**Brief:**
Set down every line of the data exactly, skipping the pictures.
(Task inputs begins)
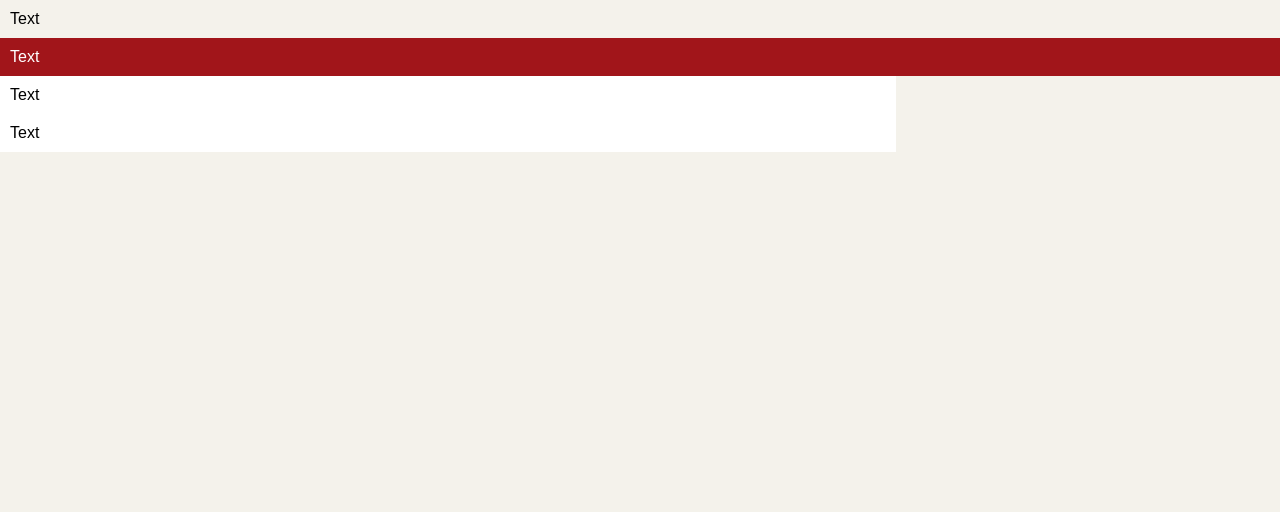
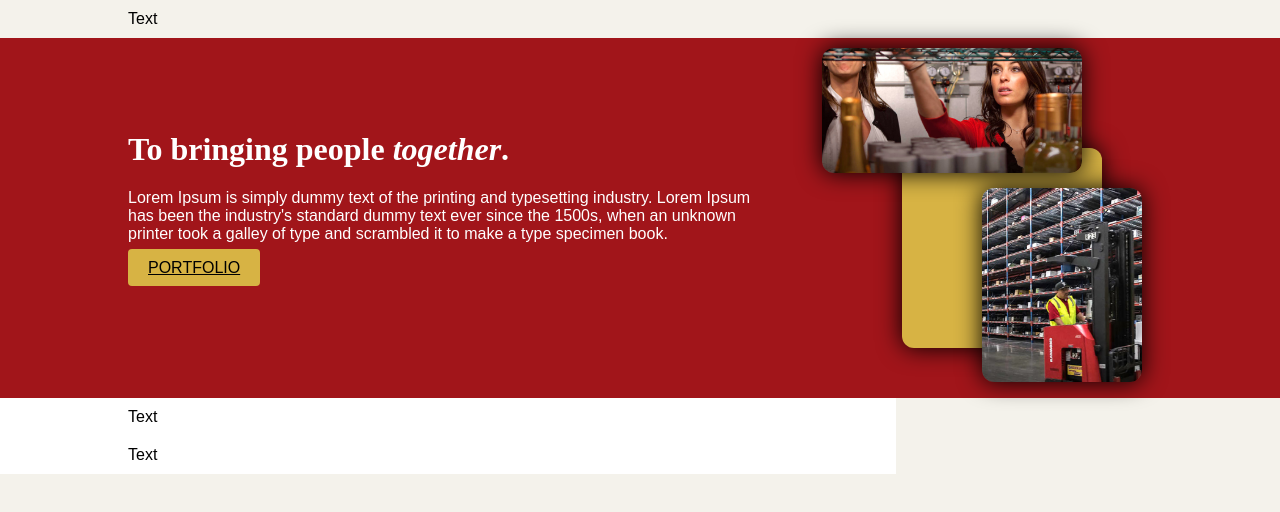
Before and after one commit to Solarguy/Thorium-Coding-Test, a plain HTML site: page index.html in a window 1280 px wide. Drawn offline with Linux system fonts and the light colour scheme.

Commit message:
Main components of accented mission statement section.

```diff
--- a/global.css
+++ b/global.css
@@ -17,8 +17,7 @@ body {
 }
 
 .header, .mission, .statement, .large-nav {
-	width: 100%;
-	padding: 10px;
+	padding: 10px 10%;
 }
 
 .header {
@@ -46,5 +45,81 @@ body {
 
 .over-accent {
 	position: relative;
-	padding: 10px;
+	padding: 10px 10%;
 }
+
+.row-adapt {
+	display: flex;
+	flex-direction: row;
+	position: relative;
+}
+
+h1, h2 {
+	font-family: serif;
+}
+
+.header-em {
+	font-style: italic;
+}
+
+.mission .cell {
+	position: relative;
+}
+
+.mission .column {
+	display: flex;
+	align-items: center;
+}
+
+.mission .text {
+	margin-right: 50px;
+	margin-bottom: 50px;
+}
+
+.mission .images {
+	height: 340px;
+	width: 330px;
+	align-self: center;
+}
+
+.mission .a, .mission .b, .mission .square {
+	position: absolute;
+	display: block;
+	border-radius: 12px;
+	box-shadow: 0px 0px 24px black;
+}
+
+.mission .square {
+	background-color: var(--mustard);
+	top: 100px;
+	left: 80px;
+	width: 200px;
+	height: 200px;
+}
+
+.mission .a {
+	width: 260px;
+}
+
+.mission .b {
+	top: 140px;
+	left: 160px;
+	width: 160px;
+}
+
+.button {
+	padding: 10px 20px;
+	background-color: var(--mustard);
+	color: black;
+	border-radius: 4px;
+}
+
+@media (max-width: 800px) {
+	.row-adapt {
+		flex-direction: column;
+	}
+
+	.mission .text {
+		 margin-right: 0px;
+	 }
+}
--- a/index.html
+++ b/index.html
@@ -9,7 +9,26 @@
 				Text
 			</div>
 			<div class="mission">
-				Text
+				<div class="row-adapt">
+					<div class="cell column">
+						<div class="cell text">
+							<h1>
+								To bringing people <span class="header-em">together</span>.
+							</h1>
+							<p>
+								Lorem Ipsum is simply dummy text of the printing and typesetting industry. Lorem Ipsum has been the industry's standard dummy text ever since the 1500s, when an unknown printer took a galley of type and scrambled it to make a type specimen book.
+							</p>
+							<a class="button" href="#">PORTFOLIO</a>
+						</div>
+					</div>
+					<div class="cell">
+						<div class="cell images">
+							<div class="square"></div>
+							<img class="a" src="Assets/Images/image-a 1.png" />
+							<img class="b" src="Assets/Images/image-b 1.png" />
+						</div>
+					</div>
+				</div>
 			</div>
 			<div class="statement">
 				<div class="bg-accent"></div>
```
(Task inputs ends)
**Output of the exercise:**
Before and after one commit to Solarguy/Thorium-Coding-Test, a plain HTML site: page index.html in a window 1280 px wide. Drawn offline with Linux system fonts and the light colour scheme.

Commit message:
Main components of accented mission statement section.

```diff
--- a/global.css
+++ b/global.css
@@ -17,8 +17,7 @@ body {
 }
 
 .header, .mission, .statement, .large-nav {
-	width: 100%;
-	padding: 10px;
+	padding: 10px 10%;
 }
 
 .header {
@@ -46,5 +45,81 @@ body {
 
 .over-accent {
 	position: relative;
-	padding: 10px;
+	padding: 10px 10%;
 }
+
+.row-adapt {
+	display: flex;
+	flex-direction: row;
+	position: relative;
+}
+
+h1, h2 {
+	font-family: serif;
+}
+
+.header-em {
+	font-style: italic;
+}
+
+.mission .cell {
+	position: relative;
+}
+
+.mission .column {
+	display: flex;
+	align-items: center;
+}
+
+.mission .text {
+	margin-right: 50px;
+	margin-bottom: 50px;
+}
+
+.mission .images {
+	height: 340px;
+	width: 330px;
+	align-self: center;
+}
+
+.mission .a, .mission .b, .mission .square {
+	position: absolute;
+	display: block;
+	border-radius: 12px;
+	box-shadow: 0px 0px 24px black;
+}
+
+.mission .square {
+	background-color: var(--mustard);
+	top: 100px;
+	left: 80px;
+	width: 200px;
+	height: 200px;
+}
+
+.mission .a {
+	width: 260px;
+}
+
+.mission .b {
+	top: 140px;
+	left: 160px;
+	width: 160px;
+}
+
+.button {
+	padding: 10px 20px;
+	background-color: var(--mustard);
+	color: black;
+	border-radius: 4px;
+}
+
+@media (max-width: 800px) {
+	.row-adapt {
+		flex-direction: column;
+	}
+
+	.mission .text {
+		 margin-right: 0px;
+	 }
+}
--- a/index.html
+++ b/index.html
@@ -9,7 +9,26 @@
 				Text
 			</div>
 			<div class="mission">
-				Text
+				<div class="row-adapt">
+					<div class="cell column">
+						<div class="cell text">
+							<h1>
+								To bringing people <span class="header-em">together</span>.
+							</h1>
+							<p>
+								Lorem Ipsum is simply dummy text of the printing and typesetting industry. Lorem Ipsum has been the industry's standard dummy text ever since the 1500s, when an unknown printer took a galley of type and scrambled it to make a type specimen book.
+							</p>
+							<a class="button" href="#">PORTFOLIO</a>
+						</div>
+					</div>
+					<div class="cell">
+						<div class="cell images">
+							<div class="square"></div>
+							<img class="a" src="Assets/Images/image-a 1.png" />
+							<img class="b" src="Assets/Images/image-b 1.png" />
+						</div>
+					</div>
+				</div>
 			</div>
 			<div class="statement">
 				<div class="bg-accent"></div>
```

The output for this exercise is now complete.